The thoracolumbar junction is where the thoracic and lumbar vertebrae meet and it is in the thoracolumbar junction that most of our twisting happens when we practice Yoga. Before going further into the thoracolumbar junction, let’s first take a quick look at the beautiful, complex spinal structure.
The vertebral column goes all the way from your skull down to your pelvis and it is made up 33 individual bones, known as vertebrae, not all of which are independently movable. The reason for so many bones is so the spine remains strong, flexible and cushioned with the help of spongy intervertebral discs.
The Spine is divided into five sections:
Cervical (neck) – seven vertebrae, labelled C1 through C7
Thoracic (mid-back) – twelve vertebrae, labelled T1 through T12
Lumbar (lower back) – five vertebrae, labelled L1 through L5
Sacrum (pelvis) – five fused vertebrae, labelled S1 through S5
Coccyx (tailbone) – three to five vertebrae
The thoracolumbar junction is the area of joints L1/T12 and T12/T11. The T12/T11 joint has a greater range of rotation and it is located below the ribcage which is meant to be less mobile to protect the heart and lungs.

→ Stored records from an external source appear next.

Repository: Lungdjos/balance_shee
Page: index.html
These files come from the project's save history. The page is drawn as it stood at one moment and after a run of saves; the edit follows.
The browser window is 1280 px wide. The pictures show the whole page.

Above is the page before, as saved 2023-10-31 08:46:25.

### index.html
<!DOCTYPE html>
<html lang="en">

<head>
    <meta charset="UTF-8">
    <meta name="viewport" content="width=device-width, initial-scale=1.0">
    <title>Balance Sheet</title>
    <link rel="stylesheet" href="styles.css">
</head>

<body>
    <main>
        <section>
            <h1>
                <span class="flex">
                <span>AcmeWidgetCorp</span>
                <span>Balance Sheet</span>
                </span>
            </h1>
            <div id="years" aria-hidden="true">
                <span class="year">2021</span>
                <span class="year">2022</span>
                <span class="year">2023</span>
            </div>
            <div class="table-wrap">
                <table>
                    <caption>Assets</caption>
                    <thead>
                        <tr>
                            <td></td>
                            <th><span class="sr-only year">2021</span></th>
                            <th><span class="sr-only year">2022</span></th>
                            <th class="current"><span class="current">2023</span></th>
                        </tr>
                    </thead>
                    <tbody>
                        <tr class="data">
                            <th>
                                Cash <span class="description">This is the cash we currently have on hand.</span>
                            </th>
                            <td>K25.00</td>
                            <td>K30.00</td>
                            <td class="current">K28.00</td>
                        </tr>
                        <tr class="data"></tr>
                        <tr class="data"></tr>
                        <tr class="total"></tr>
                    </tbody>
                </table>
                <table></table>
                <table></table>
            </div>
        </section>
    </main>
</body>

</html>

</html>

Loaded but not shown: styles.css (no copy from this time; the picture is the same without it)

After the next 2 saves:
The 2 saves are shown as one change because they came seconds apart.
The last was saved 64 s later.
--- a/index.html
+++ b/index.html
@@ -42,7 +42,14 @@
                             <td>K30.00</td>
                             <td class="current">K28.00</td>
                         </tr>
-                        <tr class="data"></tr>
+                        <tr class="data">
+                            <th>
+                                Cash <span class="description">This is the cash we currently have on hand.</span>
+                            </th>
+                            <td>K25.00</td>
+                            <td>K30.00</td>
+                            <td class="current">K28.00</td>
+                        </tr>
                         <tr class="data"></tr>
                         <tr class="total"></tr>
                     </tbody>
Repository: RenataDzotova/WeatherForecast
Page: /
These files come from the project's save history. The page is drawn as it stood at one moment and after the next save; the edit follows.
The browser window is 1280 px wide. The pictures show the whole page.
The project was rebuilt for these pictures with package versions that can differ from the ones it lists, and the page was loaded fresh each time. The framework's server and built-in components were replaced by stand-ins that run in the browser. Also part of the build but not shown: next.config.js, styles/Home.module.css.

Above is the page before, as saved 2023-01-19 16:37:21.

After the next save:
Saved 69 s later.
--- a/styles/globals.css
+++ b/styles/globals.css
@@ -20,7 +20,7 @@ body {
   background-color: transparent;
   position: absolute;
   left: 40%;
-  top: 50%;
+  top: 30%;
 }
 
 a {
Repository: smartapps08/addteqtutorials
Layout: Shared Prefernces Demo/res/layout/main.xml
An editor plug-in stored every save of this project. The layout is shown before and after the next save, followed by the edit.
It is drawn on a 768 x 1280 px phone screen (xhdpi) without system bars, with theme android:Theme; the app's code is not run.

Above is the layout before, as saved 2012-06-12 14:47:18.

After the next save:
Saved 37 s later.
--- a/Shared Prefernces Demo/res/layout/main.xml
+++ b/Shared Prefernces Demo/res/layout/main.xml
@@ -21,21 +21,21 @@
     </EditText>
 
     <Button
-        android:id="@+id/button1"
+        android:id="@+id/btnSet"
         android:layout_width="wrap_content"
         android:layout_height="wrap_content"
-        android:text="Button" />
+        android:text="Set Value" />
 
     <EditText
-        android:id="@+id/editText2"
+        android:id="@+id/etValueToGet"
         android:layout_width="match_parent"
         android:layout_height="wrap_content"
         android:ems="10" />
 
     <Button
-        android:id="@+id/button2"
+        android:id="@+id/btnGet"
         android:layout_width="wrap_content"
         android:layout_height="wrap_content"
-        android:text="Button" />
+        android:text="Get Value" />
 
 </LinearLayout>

This junction is also flat, allowing for more gliding motion than the junction of the lumbar vertebrae which tend to be more like pieces of a puzzle fitting together so they are more locked, which allows for very little mobility. It is said that the thoracolumbar junction is the first place in the spine above the sacrum that can freely rotate. In fact, the lumbar spine can only rotate about 5 degrees and it varies depending on the individual. However, the thoracic spine has an average rotation of 35 degrees and a great deal of this rotation happens at the thoracolumbar junction.
The thoracolumbar junction is also the first place above the sacrum and lumbar region where the spinous processes (wing-like bony structures that stick out) point straight toward the back of the body. This creates more mobility in the thoracolumbar junction as well because these spinous processes do not interfere with each other during rotation. On the other hand, the spinous processes of the lumbar spine point diagonally toward the floor which adds more to the locking mechanisms of the lumbar vertebrae.
In addition to the thoracolumbar junction, can you think of any other sections in the spine that also might have a great deal of mobility?